»»

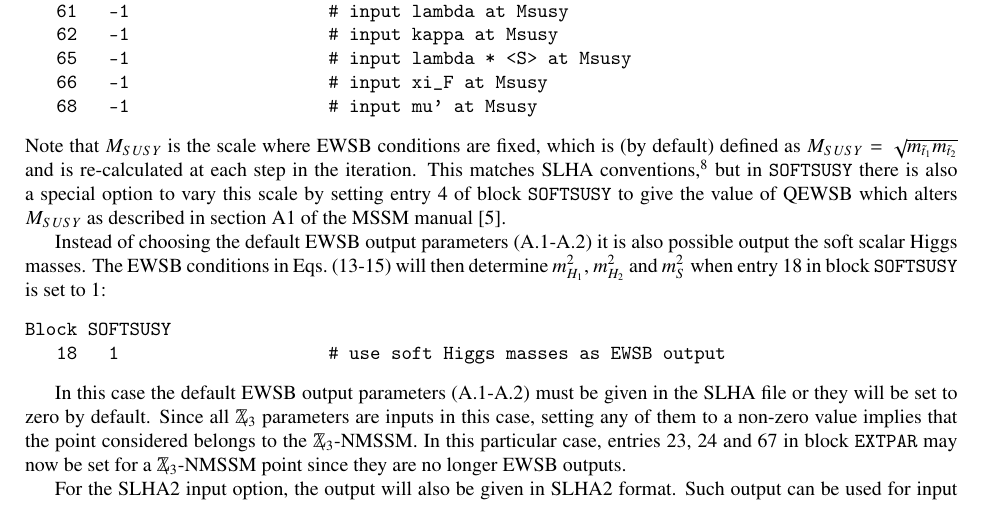
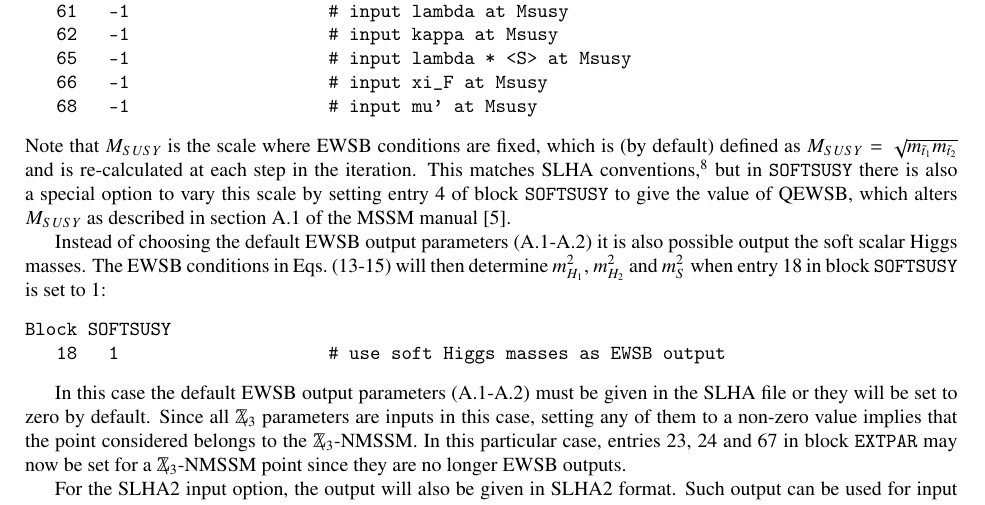
Before and after one commit to BAllanach/softsusy, a LaTeX paper (doc/nmssmManual.tex): part of page 12 of 24, cut so that both start at the same text. Compiled offline with pdfLaTeX.

Commit message:
Minor grammatical corrections to text following Block EXTPAR

```diff
--- a/doc/nmssmManual.tex
+++ b/doc/nmssmManual.tex
@@ -948,8 +948,8 @@
   \footnote{though in the SLHA papers this scale is named $M_{EWSB}$.}
   %
 but in \SOFTSUSY\ there is also a special option to vary this scale by
-setting entry 4 of block \SOFTSUSY\ to give the value of QEWSB which alters
-$M_{SUSY}$ as described in section A1 of the MSSM manual \cite{Allanach:2001kg}.
+setting entry 4 of block \SOFTSUSY\ to give the value of QEWSB, which alters
+$M_{SUSY}$ as described in section A.1 of the MSSM manual \cite{Allanach:2001kg}.
 
 Instead of choosing the default EWSB output parameters (\ref{eq:Z3v_ewsb}-\ref{eq:Z3_ewsb})
 it is also possible output the soft scalar Higgs masses.  The EWSB conditions in
```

««

# REQUIREMENT
Where a line of the records has the string "nmssmManual", copy that line.

# WRITTEN RESPONSE
Before and after one commit to BAllanach/softsusy, a LaTeX paper (doc/nmssmManual.tex): part of page 12 of 24, cut so that both start at the same text. Compiled offline with pdfLaTeX.
--- a/doc/nmssmManual.tex
+++ b/doc/nmssmManual.tex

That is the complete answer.